**Exercise directions**: State how many lines of the listing below include the word "learn". Give only the number.
Start of Information given
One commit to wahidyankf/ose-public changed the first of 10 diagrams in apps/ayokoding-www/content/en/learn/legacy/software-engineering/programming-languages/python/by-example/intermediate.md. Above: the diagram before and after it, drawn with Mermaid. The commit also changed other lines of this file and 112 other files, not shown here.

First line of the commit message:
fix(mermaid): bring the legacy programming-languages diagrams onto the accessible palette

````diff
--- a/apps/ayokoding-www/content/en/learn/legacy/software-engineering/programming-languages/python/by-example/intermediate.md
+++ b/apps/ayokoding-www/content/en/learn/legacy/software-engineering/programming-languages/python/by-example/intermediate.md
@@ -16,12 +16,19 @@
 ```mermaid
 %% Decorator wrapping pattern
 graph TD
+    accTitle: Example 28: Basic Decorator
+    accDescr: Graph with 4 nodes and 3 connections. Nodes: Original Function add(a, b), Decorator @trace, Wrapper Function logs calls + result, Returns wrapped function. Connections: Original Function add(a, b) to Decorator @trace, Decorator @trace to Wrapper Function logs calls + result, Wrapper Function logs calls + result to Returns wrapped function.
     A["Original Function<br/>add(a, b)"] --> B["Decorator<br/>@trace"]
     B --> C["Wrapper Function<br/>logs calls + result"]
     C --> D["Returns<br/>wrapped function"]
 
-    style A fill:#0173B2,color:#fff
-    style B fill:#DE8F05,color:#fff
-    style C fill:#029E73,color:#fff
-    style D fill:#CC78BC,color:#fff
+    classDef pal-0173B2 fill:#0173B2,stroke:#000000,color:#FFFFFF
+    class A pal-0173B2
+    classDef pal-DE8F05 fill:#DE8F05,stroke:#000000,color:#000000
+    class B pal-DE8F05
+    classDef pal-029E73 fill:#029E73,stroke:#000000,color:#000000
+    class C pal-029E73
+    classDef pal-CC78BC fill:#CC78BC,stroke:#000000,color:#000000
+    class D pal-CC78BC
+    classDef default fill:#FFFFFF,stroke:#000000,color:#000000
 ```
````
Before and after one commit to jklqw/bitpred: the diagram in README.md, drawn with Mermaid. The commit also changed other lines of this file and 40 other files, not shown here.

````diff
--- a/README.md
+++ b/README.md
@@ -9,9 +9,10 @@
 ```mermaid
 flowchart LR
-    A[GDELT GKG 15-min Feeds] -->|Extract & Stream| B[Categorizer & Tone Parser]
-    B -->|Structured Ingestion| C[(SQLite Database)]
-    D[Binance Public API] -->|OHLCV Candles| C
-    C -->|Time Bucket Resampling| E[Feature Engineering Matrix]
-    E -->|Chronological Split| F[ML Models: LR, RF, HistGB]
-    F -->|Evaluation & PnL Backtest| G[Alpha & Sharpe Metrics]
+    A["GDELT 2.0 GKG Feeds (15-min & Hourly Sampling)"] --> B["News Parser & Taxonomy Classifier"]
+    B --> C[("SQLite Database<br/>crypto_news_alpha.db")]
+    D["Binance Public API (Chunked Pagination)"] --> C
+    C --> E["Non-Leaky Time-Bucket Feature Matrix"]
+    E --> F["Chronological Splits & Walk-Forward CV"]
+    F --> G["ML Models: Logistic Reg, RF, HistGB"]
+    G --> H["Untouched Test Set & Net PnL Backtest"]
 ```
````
End of Information given
**Output for this exercise**: 3